the Native Grasses of California
May 13, 2004
Invasive annual grasses have been
pushing aside native perennials in California for the last 200 years. An
Agricultural Research Service (ARS)
scientist, along with university and environmental collaborators, is trying to
reverse the trend and thus improve forage quality while helping the
Plant pathologist Stephen M. Griffith of the ARS
Forage Seed and Cereal Research
Unit, Corvallis, Ore., is studying how revegetation of desirable perennial
grasses affects soil and water quality and whether it supplies quality grazing
Perennial grasses turn green faster, stay green longer and produce more
biomass, making a higher-quality forage for wildlife and livestock than annual
grasses. The perennial grasses also improve biodiversity and other
Only two percent of California's grasslands are covered predominately by
perennial grasses. Griffith is working with
Audubon California to establish
perennials in areas where annual grasses dominate. Early results indicate it
can be difficult at first to establish native grasses, but once they are fully
established, their deep roots may be expected to outcompete the annual grasses.
Ranchers who Griffith works with already appreciate the benefits of the
native grasses. Griffith hopes that showing these benefits will lead to
increased and more predictable demand, encouraging greater seed production and
lower prices. For while turf grass seed sells for as little as 50 cents a
pound, perennial grass seed currently costs as much as $40 a pound.
Griffith's collaborators are looking at which plants, in addition to
grasses, make up a healthy grassland, what kinds of wildlife appear after
native grasses are reintroduced, and what the biomass of grasslands is.

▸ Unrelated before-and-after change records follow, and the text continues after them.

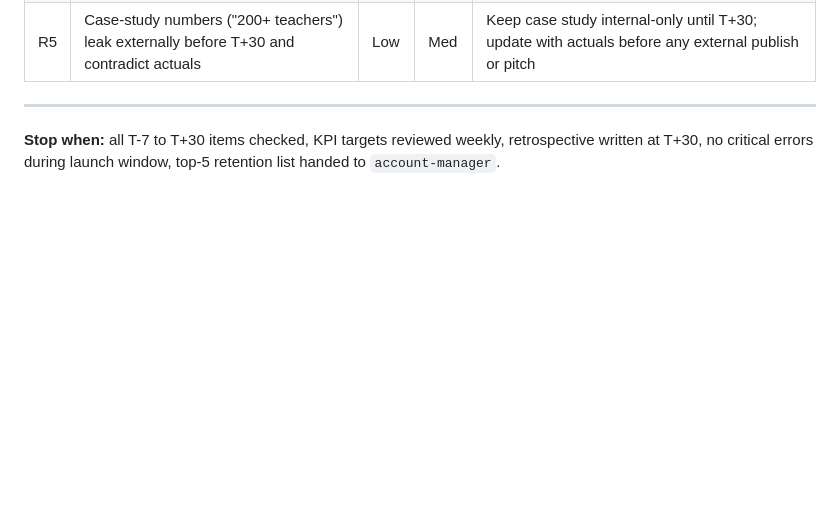
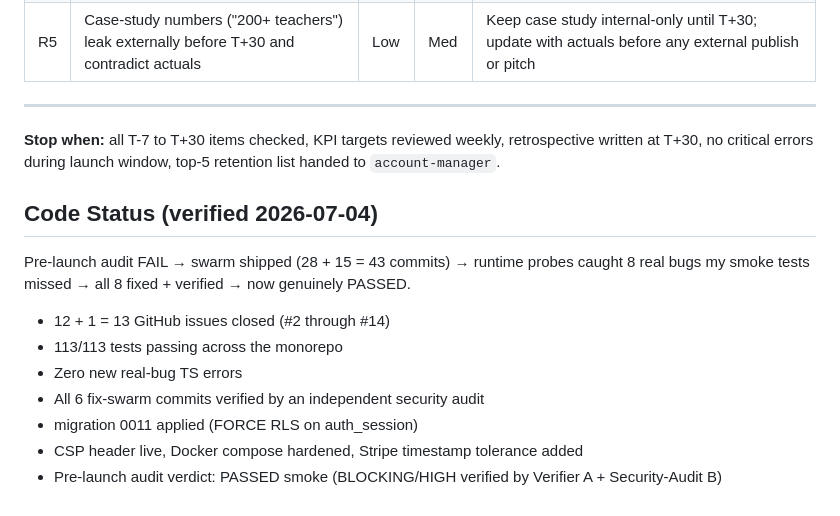
Before and after one commit to camster91/edusupervise, a Markdown page: docs/launch/solo-launch-checklist.md, the part around the change. Drawn GitHub-style; blank space fills up the shorter version.

Commit message:
fix(launch): PM checklist Code section now cites post-fix audit verdict (PASSED smoke)

```diff
--- a/docs/launch/solo-launch-checklist.md
+++ b/docs/launch/solo-launch-checklist.md
@@ -169,3 +169,15 @@ publish the case study externally until T+30, and replace with actuals first.
 **Stop when:** all T-7 to T+30 items checked, KPI targets reviewed weekly,
 retrospective written at T+30, no critical errors during launch window,
 top-5 retention list handed to `account-manager`.
+
+## Code Status (verified 2026-07-04)
+
+Pre-launch audit FAIL → swarm shipped (28 + 15 = 43 commits) → runtime probes caught 8 real bugs my smoke tests missed → all 8 fixed + verified → now genuinely PASSED.
+
+- 12 + 1 = 13 GitHub issues closed (#2 through #14)
+- 113/113 tests passing across the monorepo
+- Zero new real-bug TS errors
+- All 6 fix-swarm commits verified by an independent security audit
+- migration 0011 applied (FORCE RLS on auth_session)
+- CSP header live, Docker compose hardened, Stripe timestamp tolerance added
+- Pre-launch audit verdict: PASSED smoke (BLOCKING/HIGH verified by Verifier A + Security-Audit B)
```
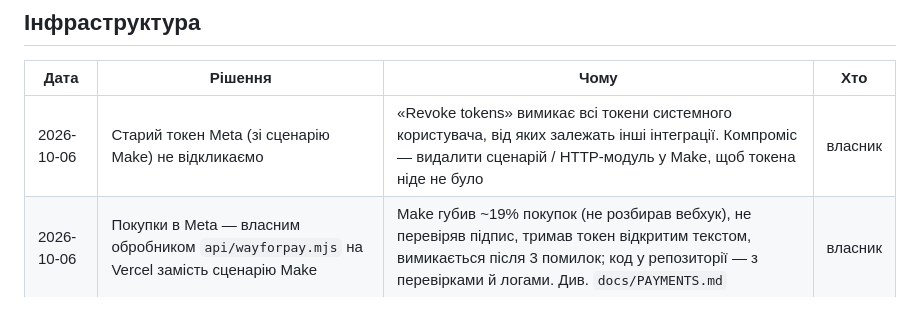
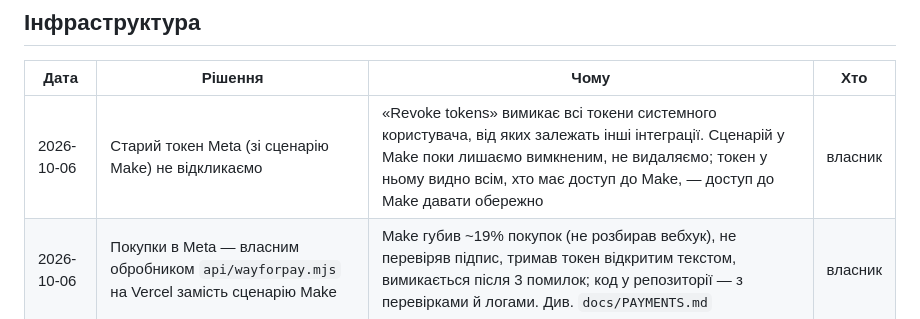
Before and after one commit to every-animal/vegan-weekend-lviv, a Markdown page: docs/DECISIONS.md, the part around the change. GitHub-like rendering.

```diff
--- a/docs/DECISIONS.md
+++ b/docs/DECISIONS.md
@@ -8,7 +8,7 @@
 
 | Дата | Рішення | Чому | Хто |
 |---|---|---|---|
-| 2026-10-06 | Старий токен Meta (зі сценарію Make) не відкликаємо | «Revoke tokens» вимикає всі токени системного користувача, від яких залежать інші інтеграції. Компроміс — видалити сценарій / HTTP-модуль у Make, щоб токена ніде не було | власник |
+| 2026-10-06 | Старий токен Meta (зі сценарію Make) не відкликаємо | «Revoke tokens» вимикає всі токени системного користувача, від яких залежать інші інтеграції. Сценарій у Make поки лишаємо вимкненим, не видаляємо; токен у ньому видно всім, хто має доступ до Make, — доступ до Make давати обережно | власник |
 | 2026-10-06 | Покупки в Meta — власним обробником `api/wayforpay.mjs` на Vercel замість сценарію Make | Make губив ~19% покупок (не розбирав вебхук), не перевіряв підпис, тримав токен відкритим текстом, вимикається після 3 помилок; код у репозиторії — з перевірками й логами. Див. `docs/PAYMENTS.md` | власник |
 | 2026-10-05 | Усі акаунти — на hello@everyanimal.org | акаунти належать організації, а не людині | Alex |
 | 2026-10-05 | GitHub: акаунт-власник + Organization `every-animal`; команда — своїми акаунтами | доступи видаються й забираються без передачі пароля | Alex |
```
Also changed, not shown: docs/PAYMENTS.md (+1 -1 lines).
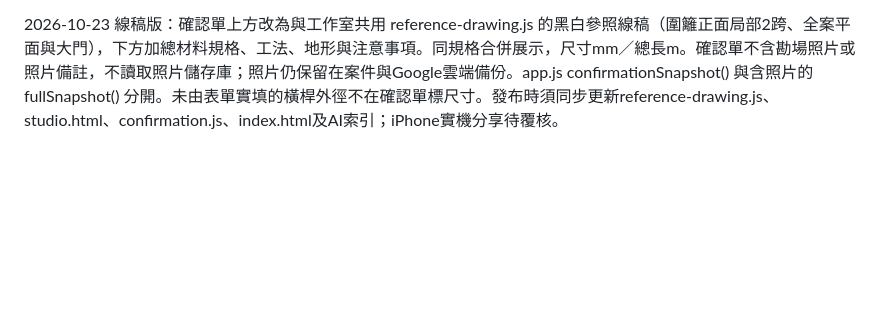
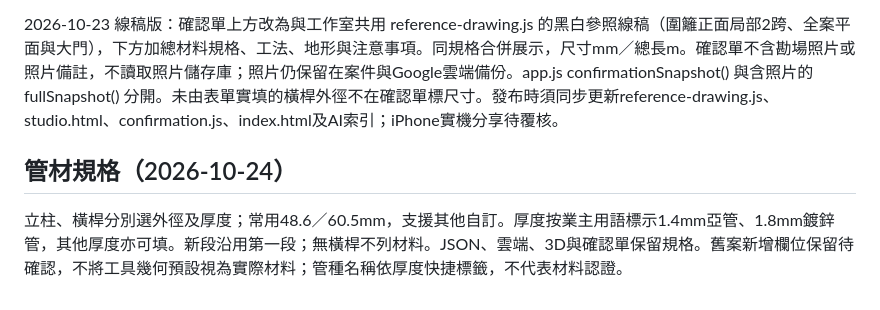
Before and after one commit to sq087786789-lgtm/shangching-fence-survey, a Markdown page: README.md, the part around the change. GitHub-like rendering; blank space fills up the shorter version.

Commit message:
更新管材規格操作說明

```diff
--- a/README.md
+++ b/README.md
@@ -75,3 +75,6 @@ confirmation.js model為HTML與Canvas圖片共用資料來源；不把原始案
 
 
 2026-10-23 線稿版：確認單上方改為與工作室共用 reference-drawing.js 的黑白參照線稿（圍籬正面局部2跨、全案平面與大門），下方加總材料規格、工法、地形與注意事項。同規格合併展示，尺寸mm／總長m。確認單不含勘場照片或照片備註，不讀取照片儲存庫；照片仍保留在案件與Google雲端備份。app.js confirmationSnapshot() 與含照片的 fullSnapshot() 分開。未由表單實填的橫桿外徑不在確認單標尺寸。發布時須同步更新reference-drawing.js、studio.html、confirmation.js、index.html及AI索引；iPhone實機分享待覆核。
+
+## 管材規格（2026-10-24）
+立柱、橫桿分別選外徑及厚度；常用48.6／60.5mm，支援其他自訂。厚度按業主用語標示1.4mm亞管、1.8mm鍍鋅管，其他厚度亦可填。新段沿用第一段；無橫桿不列材料。JSON、雲端、3D與確認單保留規格。舊案新增欄位保留待確認，不將工具幾何預設視為實際材料；管種名稱依厚度快捷標籤，不代表材料認證。
```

information about this research can be found in the May issue of
Agricultural Research magazine.
ARS is the U.S. Department of
Agriculture's chief scientific research agency.